Seventy years ago this month, a prime minister led a divided nation towards the exit from what was then one of the world’s most important organisations. On that occasion, Ireland was the country wanting to leave and there was no backstop to hold things up. Despite the pleas of the other member states, the Irish walked out of the Commonwealth.
I was reminded of that moment this week as the budding bromance between the Irish Prime Minister Leo Varadkar and France’s President Emmanuel Macron unfolded. Relations have never been better, Mr Varadkar cooed to nods from M. Macron. As well he might. For Varadkar has just returned his nation to the Commonwealth fold — by signing up to the French Commonwealth.
To the astonishment of diplomats all over the world, Ireland is now a proud junior member of the Organisation Internationale de la Francophonie, the Paris--based organisation for those bits of the world once ruled by the French. The official reason, according to Varadkar’s government, is that Ireland wants to increase its ‘global footprint’ and because Samuel Beckett wrote the odd play in French.
Only a cynic would suggest that this is a calculated two fingers to Brexit Britain. Only the mean-spirited would suggest that little Leo will do anything to suck up to the top gang in the EU playground. He is going to need to, of course, if he wants to hang on to his nation’s cosy corporate tax deals once the Brits are no longer around to help fight Ireland’s corner against big EU tax reforms. Britain stood ready with a £3.2 billion emergency loan when Ireland faced bankruptcy after the financial crash. Indeed, we have agreed to go to the back of the queue of creditors, behind the IMF, when it comes to repayment. But Varadkar is banking on new chums to help him out in future.
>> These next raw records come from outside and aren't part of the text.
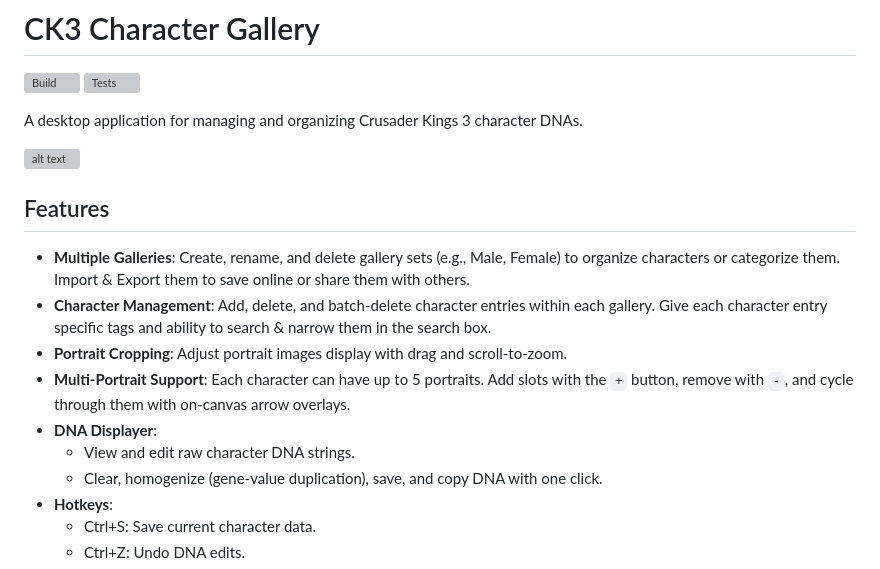
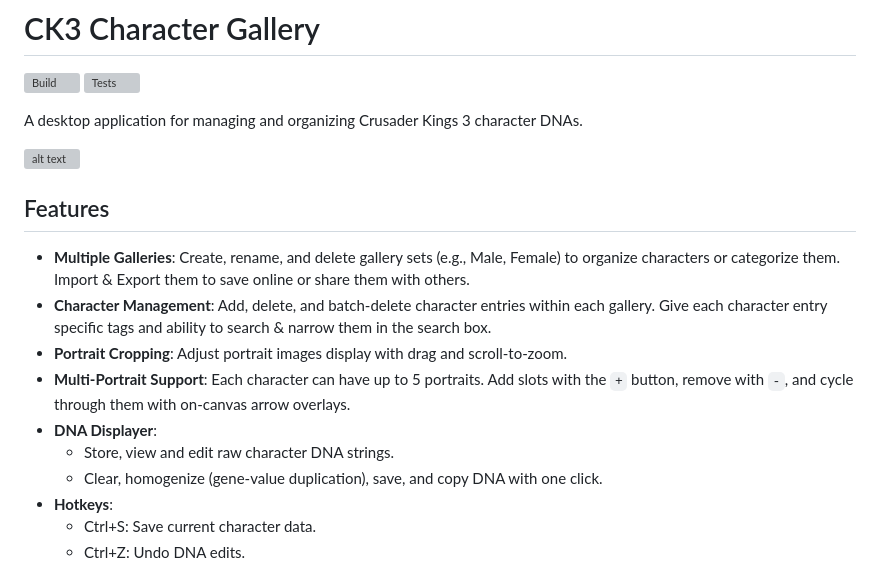
Before and after one commit to huangfanglong/CK3-Character-Gallery, a Markdown page: README.md, the part around one of its changes. Drawn GitHub-style; grey boxes are pictures that could not be loaded.

```diff
--- a/README.md
+++ b/README.md
@@ -14,7 +14,7 @@ A desktop application for managing and organizing Crusader Kings 3 character DNA
 - **Portrait Cropping**: Adjust portrait images display with drag and scroll-to-zoom.
 - **Multi-Portrait Support**: Each character can have up to 5 portraits. Add slots with the `+` button, remove with `-`, and cycle through them with on-canvas arrow overlays.
 - **DNA Displayer**:
-  - View and edit raw character DNA strings.
+  - Store, view and edit raw character DNA strings.
   - Clear, homogenize (gene-value duplication), save, and copy DNA with one click.
 - **Hotkeys**:
   - Ctrl+S: Save current character data.
```
Also changed, not shown: other parts of README.md (+2 -2 lines).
It would be entirely logical for Ireland to reach out to the millions of proudly Irish or part-Irish citizens across an English--speaking Commonwealth of 53 nations from Canada to India, Australia, and beyond. Yet the Irish government has decided to place greater importance on extending Ireland’s sphere of influence to places like Benin and Chad. Whereas the Commonwealth makes a point of not being British, members of the Francophonie must pledge to promote Gallic culture and ‘favour the development of the use of French’. Macron takes a hands-on (some might say colonial) attitude to his club. How odd, then, to see the Irish — usually so quick to take offence at any whiff of imperialism — acting as a cheerleader for French aggrandisement.
Still, they’re not the only members of the club with the flimsiest of French connections. Who knew that, say, Uruguay had a French past? Opening this year’s Festival de la Francophonie festival in Ireland, the Minister of European Affairs, Helen McEntee, explained: ‘Ireland attaches great importance to the principles of the Francophonie — the French language and cultural diversity as well as the promotion of the organisation’s values, including peace, democracy and human rights.’ ‘Bien sûr!’ as no one at all says from Cork to Connemara.
Perhaps McEntee should have checked out Ireland’s new bedfellows before signing up. Some are firmly at the bottom of every global corruption index. While English--speaking dictatorships like Zimbabwe are banished from the Commonwealth for their deplorable human rights records, French-speaking crooks have no such problem. Anything goes in the Francophonie. Take Burundi, which criminalises all same-sex relationships and faces allegations of torture and extra-judicial killings. Maybe human rights were not Dublin’s chief motivation after all.
Since Ireland no longer has a problem with joining a post-imperial club, why not also join one which actually speaks the same language? You can happily belong to both, after all. Canada, for example, is in both the Francophonie and the Commonwealth. Ireland, meanwhile, steadfastly turns its back on a perfect vehicle for its international ambitions for no other reason than that it was once run by the Brits. That ended almost a century back with the Balfour Declaration of 1926 which stated that all Commonwealth nations are free and equal. Most members are republics and yet all are entirely happy having the Queen as the honorary (and non-hereditary) ‘head’. Many, like Ireland, have historic grievances against the British Empire. Yet they still play a very enthusiastic role in Commonwealth affairs.
It is beyond question that the Irish would be model members of the ‘family of nations’. Ireland punches way above its weight in international diplomacy. It has an impressive range of organisations which would plug straight into the Commonwealth’s global network. Its younger citizens would win hatfuls of medals at the Commonwealth Games. Thousands of its gallant sons already lie in beautifully maintained Commonwealth war graves around the world.
Of course, the last thing likely to lure it back on board will be overtures from Britain. But all the other nations are just as keen to see Ireland back in the club — and have said so often. In purely bilateral UK/Irish terms, it would be a diplomatic masterstroke by a statesmanlike Irish leader. Leo Varadkar, however, just wants a pat on the head from Emmanuel Macron.